Front-end code change data:
□ □ □ □
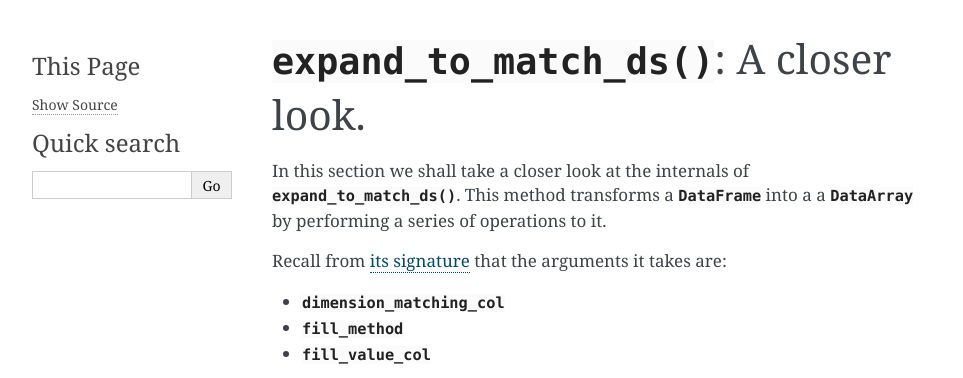
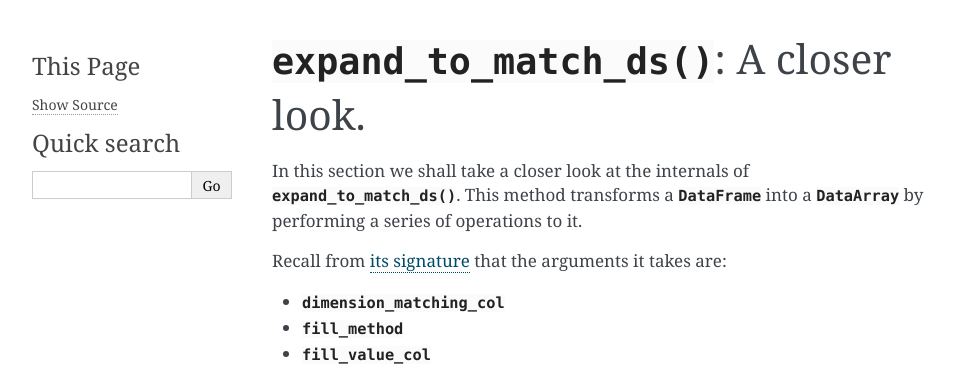
Before and after one commit to teibit/xarray-events, a Sphinx documentation site: the page built from docs/source/dev/expand_to_match_ds.rst, in a window 1280 px wide and 900 px high. Shown: the top 378 px of the window, without its empty margins (148-1111 px from the left). Built offline with Sphinx 7.4.7, drawn with Linux system fonts in a browser that asks for light colours.

Commit message:
Fix typo in dev section

```diff
--- a/docs/source/dev/expand_to_match_ds.rst
+++ b/docs/source/dev/expand_to_match_ds.rst
@@ -3,7 +3,7 @@
 
 In this section we shall take a closer look at the internals of
 :meth:`expand_to_match_ds`. This method transforms a :obj:`DataFrame` into a
-a :obj:`DataArray` by performing a series of operations to it.
+:obj:`DataArray` by performing a series of operations to it.
 
 Recall from :doc:`its signature <../api_reference/expand_to_match_ds>` that
 the arguments it takes are:
```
□ □ □ □
PROBLEM:
Omit the pictures, then output every record exactly as given.

EXERCISE ANSWER:
Before and after one commit to teibit/xarray-events, a Sphinx documentation site: the page built from docs/source/dev/expand_to_match_ds.rst, in a window 1280 px wide and 900 px high. Shown: the top 378 px of the window, without its empty margins (148-1111 px from the left). Built offline with Sphinx 7.4.7, drawn with Linux system fonts in a browser that asks for light colours.

Commit message:
Fix typo in dev section

```diff
--- a/docs/source/dev/expand_to_match_ds.rst
+++ b/docs/source/dev/expand_to_match_ds.rst
@@ -3,7 +3,7 @@
 
 In this section we shall take a closer look at the internals of
 :meth:`expand_to_match_ds`. This method transforms a :obj:`DataFrame` into a
-a :obj:`DataArray` by performing a series of operations to it.
+:obj:`DataArray` by performing a series of operations to it.
 
 Recall from :doc:`its signature <../api_reference/expand_to_match_ds>` that
 the arguments it takes are:
```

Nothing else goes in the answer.